Reynolds - BX5133.R42 S4 1831

ON HOSEA XIV.- VERSES 2, 3. 113 as the phrase is, 1 Kings viii. 47. (for we do never de- part from God, but we do withal forsake and lose our- selves, and are transported with a spiritual madness from our right minds,) immediately grew to a reso- lution of arising out of that base and brutish condition, and of going home to his father, and by that means to his senses again.

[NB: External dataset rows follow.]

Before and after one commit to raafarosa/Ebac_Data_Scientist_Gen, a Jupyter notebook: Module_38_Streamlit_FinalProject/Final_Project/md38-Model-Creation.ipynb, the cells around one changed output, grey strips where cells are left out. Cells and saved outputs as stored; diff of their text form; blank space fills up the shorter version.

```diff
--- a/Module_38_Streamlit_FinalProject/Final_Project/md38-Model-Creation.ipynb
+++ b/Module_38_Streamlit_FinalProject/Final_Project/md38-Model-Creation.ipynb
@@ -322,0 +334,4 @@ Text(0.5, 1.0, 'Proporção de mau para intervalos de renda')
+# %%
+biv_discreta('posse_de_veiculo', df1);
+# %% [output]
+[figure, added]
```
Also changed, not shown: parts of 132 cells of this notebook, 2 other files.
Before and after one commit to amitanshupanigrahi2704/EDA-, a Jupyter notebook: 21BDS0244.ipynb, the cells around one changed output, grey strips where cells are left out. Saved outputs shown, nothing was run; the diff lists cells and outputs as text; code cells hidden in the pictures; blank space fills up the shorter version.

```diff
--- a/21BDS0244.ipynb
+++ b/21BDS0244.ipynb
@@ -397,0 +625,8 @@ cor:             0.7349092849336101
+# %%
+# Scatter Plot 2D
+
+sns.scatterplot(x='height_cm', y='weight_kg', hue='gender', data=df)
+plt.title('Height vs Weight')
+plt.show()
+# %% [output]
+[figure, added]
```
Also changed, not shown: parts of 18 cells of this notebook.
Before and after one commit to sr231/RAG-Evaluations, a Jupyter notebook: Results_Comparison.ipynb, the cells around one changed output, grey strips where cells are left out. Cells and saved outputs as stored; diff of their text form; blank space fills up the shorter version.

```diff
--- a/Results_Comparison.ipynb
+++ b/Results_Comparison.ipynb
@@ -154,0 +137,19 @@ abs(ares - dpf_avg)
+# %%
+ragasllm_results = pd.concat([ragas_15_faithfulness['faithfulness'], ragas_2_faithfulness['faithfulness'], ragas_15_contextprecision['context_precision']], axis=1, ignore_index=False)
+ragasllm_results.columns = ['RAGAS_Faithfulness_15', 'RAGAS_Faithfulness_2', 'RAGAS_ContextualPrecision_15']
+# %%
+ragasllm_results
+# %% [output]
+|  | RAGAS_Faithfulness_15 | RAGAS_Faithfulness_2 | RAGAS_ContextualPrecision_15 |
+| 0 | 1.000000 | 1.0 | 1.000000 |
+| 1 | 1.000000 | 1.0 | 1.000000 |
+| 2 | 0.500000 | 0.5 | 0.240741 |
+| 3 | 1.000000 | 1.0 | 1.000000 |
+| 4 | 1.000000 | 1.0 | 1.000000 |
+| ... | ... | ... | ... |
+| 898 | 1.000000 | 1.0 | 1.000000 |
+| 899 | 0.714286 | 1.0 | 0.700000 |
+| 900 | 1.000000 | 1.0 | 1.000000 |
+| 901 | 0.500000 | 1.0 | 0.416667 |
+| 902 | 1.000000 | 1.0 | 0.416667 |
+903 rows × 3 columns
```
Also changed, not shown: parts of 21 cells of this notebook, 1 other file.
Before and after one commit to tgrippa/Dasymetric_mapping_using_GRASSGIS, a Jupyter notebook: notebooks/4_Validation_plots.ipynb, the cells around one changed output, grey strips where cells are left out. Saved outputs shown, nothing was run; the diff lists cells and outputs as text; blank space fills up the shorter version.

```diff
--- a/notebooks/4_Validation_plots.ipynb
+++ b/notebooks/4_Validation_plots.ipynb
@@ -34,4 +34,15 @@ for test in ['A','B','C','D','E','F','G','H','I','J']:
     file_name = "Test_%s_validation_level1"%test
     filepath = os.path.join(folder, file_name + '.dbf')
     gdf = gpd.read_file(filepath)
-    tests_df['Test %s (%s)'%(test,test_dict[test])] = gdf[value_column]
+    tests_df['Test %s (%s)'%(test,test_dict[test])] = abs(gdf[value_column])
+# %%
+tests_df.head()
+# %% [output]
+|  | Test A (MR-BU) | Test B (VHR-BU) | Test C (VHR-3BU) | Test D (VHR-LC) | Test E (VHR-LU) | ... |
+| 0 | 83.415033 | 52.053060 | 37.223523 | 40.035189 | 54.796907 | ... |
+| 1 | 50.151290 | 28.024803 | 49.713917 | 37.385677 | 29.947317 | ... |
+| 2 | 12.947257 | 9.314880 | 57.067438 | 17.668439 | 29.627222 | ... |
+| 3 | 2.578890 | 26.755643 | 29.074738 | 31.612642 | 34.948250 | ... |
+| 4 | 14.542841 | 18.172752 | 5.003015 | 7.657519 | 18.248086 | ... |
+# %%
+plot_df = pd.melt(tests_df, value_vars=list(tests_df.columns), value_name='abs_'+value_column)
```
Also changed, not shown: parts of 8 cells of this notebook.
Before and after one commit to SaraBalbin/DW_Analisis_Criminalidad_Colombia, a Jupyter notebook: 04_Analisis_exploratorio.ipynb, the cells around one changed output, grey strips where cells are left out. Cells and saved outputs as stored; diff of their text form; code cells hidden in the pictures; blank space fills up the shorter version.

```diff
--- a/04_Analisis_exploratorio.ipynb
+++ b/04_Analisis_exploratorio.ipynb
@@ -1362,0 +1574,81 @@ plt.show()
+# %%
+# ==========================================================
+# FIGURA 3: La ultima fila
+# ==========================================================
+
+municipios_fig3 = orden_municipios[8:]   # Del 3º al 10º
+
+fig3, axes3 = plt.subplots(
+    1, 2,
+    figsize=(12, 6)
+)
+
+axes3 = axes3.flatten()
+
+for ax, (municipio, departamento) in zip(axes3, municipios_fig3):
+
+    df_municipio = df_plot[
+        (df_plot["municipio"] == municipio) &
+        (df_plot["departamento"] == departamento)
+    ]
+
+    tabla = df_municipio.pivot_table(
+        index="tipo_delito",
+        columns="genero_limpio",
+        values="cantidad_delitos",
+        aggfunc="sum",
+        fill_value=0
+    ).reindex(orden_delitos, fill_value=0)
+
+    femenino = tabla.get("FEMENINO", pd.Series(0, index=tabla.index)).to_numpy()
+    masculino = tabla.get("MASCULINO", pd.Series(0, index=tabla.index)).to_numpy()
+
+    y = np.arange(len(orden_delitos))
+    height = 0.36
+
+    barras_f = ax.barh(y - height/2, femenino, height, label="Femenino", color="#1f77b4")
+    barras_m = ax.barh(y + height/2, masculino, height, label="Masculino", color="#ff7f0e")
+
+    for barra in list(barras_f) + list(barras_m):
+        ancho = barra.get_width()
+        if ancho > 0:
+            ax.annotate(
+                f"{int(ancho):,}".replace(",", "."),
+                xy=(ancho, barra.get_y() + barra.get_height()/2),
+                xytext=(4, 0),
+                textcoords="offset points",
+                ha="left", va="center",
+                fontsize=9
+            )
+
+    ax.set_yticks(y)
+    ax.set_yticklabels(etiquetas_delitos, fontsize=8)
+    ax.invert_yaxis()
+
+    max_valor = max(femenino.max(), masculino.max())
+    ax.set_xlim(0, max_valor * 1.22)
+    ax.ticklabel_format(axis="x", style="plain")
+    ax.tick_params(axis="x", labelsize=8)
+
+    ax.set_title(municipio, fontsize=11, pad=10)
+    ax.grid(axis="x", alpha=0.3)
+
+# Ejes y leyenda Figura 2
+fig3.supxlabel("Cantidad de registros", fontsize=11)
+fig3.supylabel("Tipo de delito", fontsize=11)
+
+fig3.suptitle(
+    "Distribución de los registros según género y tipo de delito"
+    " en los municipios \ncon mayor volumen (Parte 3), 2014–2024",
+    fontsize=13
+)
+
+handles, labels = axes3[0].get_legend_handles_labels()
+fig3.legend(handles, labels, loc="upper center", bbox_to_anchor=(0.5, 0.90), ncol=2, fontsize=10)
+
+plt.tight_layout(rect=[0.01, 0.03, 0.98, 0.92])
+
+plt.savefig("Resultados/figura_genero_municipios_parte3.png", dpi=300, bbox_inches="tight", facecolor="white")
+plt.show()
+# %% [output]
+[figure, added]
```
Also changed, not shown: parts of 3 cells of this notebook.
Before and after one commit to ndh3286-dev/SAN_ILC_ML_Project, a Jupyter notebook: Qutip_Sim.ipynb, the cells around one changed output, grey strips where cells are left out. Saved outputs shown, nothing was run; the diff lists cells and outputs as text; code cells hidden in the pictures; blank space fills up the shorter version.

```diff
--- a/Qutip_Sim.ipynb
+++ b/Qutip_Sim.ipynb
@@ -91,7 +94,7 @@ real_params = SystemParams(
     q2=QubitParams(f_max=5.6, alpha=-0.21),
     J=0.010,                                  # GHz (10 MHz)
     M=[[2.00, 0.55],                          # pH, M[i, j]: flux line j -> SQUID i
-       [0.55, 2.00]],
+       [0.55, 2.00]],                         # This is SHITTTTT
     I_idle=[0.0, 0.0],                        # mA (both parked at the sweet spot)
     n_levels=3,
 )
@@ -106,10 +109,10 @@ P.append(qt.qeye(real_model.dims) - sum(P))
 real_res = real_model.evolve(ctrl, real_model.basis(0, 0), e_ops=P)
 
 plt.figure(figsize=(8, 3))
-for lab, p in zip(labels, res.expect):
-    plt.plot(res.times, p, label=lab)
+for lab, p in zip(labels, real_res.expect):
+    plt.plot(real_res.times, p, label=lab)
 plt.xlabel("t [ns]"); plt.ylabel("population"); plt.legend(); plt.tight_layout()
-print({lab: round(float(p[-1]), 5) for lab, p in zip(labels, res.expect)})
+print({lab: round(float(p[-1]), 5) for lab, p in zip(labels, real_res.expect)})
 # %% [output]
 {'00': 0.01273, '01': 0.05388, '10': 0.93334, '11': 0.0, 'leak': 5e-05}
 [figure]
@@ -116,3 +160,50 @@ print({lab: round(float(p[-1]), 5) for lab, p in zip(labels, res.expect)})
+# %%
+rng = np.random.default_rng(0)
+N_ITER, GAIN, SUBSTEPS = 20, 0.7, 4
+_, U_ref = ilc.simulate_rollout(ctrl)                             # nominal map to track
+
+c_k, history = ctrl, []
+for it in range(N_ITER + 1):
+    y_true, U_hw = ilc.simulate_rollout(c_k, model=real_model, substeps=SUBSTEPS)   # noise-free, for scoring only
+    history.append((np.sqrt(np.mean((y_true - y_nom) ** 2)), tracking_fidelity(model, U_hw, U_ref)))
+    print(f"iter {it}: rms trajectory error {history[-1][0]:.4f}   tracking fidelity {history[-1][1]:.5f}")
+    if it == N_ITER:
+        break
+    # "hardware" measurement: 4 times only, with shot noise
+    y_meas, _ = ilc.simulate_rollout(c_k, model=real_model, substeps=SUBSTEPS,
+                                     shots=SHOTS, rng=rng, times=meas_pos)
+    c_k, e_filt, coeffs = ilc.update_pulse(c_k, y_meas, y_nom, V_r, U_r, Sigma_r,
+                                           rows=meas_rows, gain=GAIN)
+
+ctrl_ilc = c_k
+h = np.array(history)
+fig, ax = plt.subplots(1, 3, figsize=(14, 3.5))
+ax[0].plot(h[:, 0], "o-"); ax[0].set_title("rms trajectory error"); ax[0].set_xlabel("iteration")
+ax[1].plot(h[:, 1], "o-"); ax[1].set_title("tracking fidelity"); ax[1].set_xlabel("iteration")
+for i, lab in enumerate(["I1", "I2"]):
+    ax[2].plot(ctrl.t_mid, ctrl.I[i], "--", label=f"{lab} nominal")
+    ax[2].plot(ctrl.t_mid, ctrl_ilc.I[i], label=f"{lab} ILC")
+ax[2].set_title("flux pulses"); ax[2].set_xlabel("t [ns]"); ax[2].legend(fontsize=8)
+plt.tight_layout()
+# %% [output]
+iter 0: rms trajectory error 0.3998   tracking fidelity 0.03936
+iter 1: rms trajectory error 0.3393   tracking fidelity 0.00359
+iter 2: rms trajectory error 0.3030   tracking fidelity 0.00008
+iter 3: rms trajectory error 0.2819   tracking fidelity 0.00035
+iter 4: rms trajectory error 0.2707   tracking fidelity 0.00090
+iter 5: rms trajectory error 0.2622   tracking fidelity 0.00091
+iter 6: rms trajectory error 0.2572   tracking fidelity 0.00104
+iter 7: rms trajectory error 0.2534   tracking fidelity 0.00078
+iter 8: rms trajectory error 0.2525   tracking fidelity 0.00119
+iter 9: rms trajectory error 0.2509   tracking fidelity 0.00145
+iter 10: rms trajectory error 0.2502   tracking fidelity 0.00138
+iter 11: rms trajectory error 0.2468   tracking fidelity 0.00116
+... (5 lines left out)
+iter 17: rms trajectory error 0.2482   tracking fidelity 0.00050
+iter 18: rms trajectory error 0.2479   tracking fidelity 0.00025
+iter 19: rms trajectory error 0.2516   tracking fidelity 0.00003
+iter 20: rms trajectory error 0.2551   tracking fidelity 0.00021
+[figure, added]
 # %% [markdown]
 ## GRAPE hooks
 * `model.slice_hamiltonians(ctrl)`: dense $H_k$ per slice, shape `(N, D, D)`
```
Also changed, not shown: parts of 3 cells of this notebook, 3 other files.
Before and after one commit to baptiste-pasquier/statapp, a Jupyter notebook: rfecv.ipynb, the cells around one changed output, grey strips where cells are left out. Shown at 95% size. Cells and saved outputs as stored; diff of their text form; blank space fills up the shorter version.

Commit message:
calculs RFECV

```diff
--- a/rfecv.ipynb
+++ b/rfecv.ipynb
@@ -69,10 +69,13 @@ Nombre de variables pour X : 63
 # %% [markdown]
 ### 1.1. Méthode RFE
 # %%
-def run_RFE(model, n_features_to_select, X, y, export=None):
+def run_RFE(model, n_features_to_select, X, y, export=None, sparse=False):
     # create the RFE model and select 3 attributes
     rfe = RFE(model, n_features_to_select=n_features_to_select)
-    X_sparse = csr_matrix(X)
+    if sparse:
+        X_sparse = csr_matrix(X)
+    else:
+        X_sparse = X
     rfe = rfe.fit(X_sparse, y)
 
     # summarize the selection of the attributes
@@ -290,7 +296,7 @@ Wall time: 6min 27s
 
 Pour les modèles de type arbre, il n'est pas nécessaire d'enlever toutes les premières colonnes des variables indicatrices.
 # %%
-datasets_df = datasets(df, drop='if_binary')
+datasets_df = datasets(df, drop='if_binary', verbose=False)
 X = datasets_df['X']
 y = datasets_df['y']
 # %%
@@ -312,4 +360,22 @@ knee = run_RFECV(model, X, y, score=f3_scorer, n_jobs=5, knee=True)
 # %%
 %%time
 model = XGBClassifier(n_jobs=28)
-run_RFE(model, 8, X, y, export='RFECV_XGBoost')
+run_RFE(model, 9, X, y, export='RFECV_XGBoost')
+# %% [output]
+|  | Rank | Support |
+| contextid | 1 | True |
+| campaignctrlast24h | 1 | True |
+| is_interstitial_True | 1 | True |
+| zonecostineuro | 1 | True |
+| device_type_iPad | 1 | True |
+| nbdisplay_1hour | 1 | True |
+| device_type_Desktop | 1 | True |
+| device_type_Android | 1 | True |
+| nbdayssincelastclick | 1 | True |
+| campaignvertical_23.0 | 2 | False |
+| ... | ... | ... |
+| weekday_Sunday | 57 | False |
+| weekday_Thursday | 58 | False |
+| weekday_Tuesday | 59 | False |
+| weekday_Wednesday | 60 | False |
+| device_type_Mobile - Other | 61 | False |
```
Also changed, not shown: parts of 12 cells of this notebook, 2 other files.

So when by John's preaching of repentance, men were turned to the wisdom of the just, (for all unrighteousness is folly and madness,) and were prepared for the Lord, we immediately find what a special care they had to be informed in the ways of duty, earnestly inquiring after that new course of obedience which they were now to walk in, Luke iii. 10. 12. All true penitents are of the mind of these in the text, " We will not say any more," and " What have I to do any more with idols ?" ver. 8. as Ezra in his penitent prayer, " Should we now again break thy commandments," ch. ix. 14. When Christ rose from the dead, he died no more : and when we repent of sin, it must be with a repentance that must never any more be repented of, Rom. vi. 9.12.2 Cor.vii. 10. The time past of our life must suffice us to have wrought the . will of the Gentiles, 1 Pet. iv. 3. This care ariseth from the nature of true repentance, which has two names usually given it ; 1. A change of the mind ; the heart is framed to have other and truer notions of sin, of grace, of heaven, of hell, of conscience, of salvation than it had before ; for the mind of wicked men being defiled, they can frame to themselves none but impure apprehensions of spiritual things, as a yellow eye sees every thing yellow, and a bitter palate tastes every thing bitter. 2. A change of the cares and endeavours of life. That whereas be- fore a man made provision for the flesh, and his study and care was how to satisfy the lusts of his own heart, x3